In February this year, Vermont-based startups Beta Technologies and California-based Joby Aviation gained access to the third demo stage of the Agility Prime competition. They were able to prove to the Air Force the viability of their designs and received money for the practical implementation of ideas. In the future, the military plans to buy at least 30 vehicles for testing. Will be chosen from among those who will be the most impressive in the Area of Interest One (AOI-1) prototype aerial race. The requirements for the race are as follows: carry three to eight people over 160 kilometers at an average speed of at least 160 km / h. The mentioned “Hexa” in terms of dimensions and carrying capacity is not a direct competitor to Joby and Beta products, as it belongs to the AOI-2 category, where it is required to move 1-3 people. There is also the AOI-3 category, in which heavy cargo drones compete. The developers have not yet presented their prototypes, but Joby Aviation has a trump card – an almost ready-made four-seater vertical take-off and landing electric shuttle. This flying taxi was designed for civilian use and is likely to become the basis for a military model. Moreover, in all respects on paper, the machine meets the requirements of the Area of Interest One (AOI-1). Beta has been working on the ALIA-250c six-seat electric powered aircraft for three years now and is currently upgrading it for the US Air Force. The developers say the prototype was inspired by the aesthetics of the arctic tern. The car really turned out to be a little unusual.

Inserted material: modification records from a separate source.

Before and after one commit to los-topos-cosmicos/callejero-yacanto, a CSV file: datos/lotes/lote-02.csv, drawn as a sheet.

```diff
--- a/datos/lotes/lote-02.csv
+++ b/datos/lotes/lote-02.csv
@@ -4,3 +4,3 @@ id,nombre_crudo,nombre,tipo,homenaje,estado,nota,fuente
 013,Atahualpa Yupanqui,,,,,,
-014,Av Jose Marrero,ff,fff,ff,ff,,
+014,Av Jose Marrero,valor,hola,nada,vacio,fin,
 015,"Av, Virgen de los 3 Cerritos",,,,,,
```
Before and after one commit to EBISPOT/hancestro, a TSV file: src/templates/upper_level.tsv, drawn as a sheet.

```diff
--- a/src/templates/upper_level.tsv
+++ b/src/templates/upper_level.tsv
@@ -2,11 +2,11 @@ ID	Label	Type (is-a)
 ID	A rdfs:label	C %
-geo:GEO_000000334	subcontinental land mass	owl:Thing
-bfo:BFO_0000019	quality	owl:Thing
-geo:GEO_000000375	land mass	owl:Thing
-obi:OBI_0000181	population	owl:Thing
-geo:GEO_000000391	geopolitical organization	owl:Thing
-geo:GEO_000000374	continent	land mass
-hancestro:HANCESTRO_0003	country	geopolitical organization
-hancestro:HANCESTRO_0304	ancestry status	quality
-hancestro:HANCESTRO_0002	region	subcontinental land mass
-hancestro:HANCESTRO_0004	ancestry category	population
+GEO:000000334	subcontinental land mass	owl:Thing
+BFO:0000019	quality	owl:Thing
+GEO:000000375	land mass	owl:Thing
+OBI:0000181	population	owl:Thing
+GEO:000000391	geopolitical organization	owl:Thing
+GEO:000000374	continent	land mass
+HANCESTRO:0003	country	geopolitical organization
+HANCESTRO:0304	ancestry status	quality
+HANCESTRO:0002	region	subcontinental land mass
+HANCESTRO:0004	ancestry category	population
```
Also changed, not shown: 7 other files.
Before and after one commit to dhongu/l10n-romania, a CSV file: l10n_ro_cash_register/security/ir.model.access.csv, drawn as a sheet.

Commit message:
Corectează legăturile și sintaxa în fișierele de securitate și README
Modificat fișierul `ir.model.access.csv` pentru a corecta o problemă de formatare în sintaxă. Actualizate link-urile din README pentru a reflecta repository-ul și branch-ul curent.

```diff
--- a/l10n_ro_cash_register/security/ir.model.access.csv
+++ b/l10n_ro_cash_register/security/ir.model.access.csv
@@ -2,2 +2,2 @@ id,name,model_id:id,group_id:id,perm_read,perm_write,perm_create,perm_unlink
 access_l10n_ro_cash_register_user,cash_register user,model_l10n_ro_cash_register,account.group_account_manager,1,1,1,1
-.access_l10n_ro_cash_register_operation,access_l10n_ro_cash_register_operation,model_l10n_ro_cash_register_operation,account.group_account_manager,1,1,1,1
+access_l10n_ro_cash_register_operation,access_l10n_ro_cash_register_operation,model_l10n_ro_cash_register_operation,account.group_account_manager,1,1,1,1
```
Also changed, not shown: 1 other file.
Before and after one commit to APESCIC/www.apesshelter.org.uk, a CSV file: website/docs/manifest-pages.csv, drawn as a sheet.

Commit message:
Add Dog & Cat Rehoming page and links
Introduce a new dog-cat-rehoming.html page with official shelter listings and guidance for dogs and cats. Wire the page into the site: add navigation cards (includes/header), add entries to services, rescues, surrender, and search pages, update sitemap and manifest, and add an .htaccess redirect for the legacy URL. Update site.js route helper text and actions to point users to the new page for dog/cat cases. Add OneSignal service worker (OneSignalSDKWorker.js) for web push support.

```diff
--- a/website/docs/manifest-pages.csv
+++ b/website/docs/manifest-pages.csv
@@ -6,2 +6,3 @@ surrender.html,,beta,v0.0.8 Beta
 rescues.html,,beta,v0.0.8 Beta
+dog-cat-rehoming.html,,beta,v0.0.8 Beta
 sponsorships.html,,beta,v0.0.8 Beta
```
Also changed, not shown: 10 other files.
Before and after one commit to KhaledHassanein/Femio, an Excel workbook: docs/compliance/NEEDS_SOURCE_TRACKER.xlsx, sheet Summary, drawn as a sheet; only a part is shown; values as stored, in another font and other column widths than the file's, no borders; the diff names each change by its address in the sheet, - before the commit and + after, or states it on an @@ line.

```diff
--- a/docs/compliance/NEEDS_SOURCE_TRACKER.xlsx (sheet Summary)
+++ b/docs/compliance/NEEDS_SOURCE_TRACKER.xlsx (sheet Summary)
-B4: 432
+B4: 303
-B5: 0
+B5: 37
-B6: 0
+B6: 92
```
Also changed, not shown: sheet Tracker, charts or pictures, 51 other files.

Flying electric taxi from Joby Aviation. Source: jobyaviation.com
In addition to the man-made tern, the Beta Technologies portfolio also includes fast battery charging technologies, which could also play a role in the Air Force competition. According to the curators of Agility Prime, 15 aircraft manufacturers, not only from the United States, but also from other countries, presented their developments to the jury. In particular, the intentions to participate in the project were voiced by the Japanese. The four-engined drone from NEC Corp is slated to enter production in 2026, and a military version of this electric shuttle may well please the Pentagon. However, the car is just learning to fly, and on a leash and in a safety cage. With a curb weight of 150 kg, the drone must lift one or two people into the air. Very optimistic parameters, I must say.
ALIA-250c from Beta Technologies. Source: beta.team
The coming electric revolution in the army, if it happens at all, will bring a lot of interesting things. First of all, the technique will acquire noiselessness and relative invisibility for thermal imaging observation devices. Fighters will get incredible mobility. An example is the experiments of the Dubai police with the Hoversurf flying motorcycle. Recently, however, he almost killed his rider, but this is still attributed to the novelty of technology. However, there are still a lot of unresolved problems with flying electric trains for the military. Firstly, this is the short range of the equipment, limited by the capacity of the batteries. The logic of using such environmentally friendly aircraft in case of battery discharge is not fully understood. Where to look for a current source in the field? Secondly, the lithium-ion batteries themselves are fire-hazardous and, in the event of being hit by a bullet or shrapnel, they can flare up, and there will be nothing special to extinguish them: water with foam is not suitable for this. Thirdly, the race for the maximum lightening of such flying equipment excludes even a hint of the use of the simplest armor. Not the best option for the army, is it?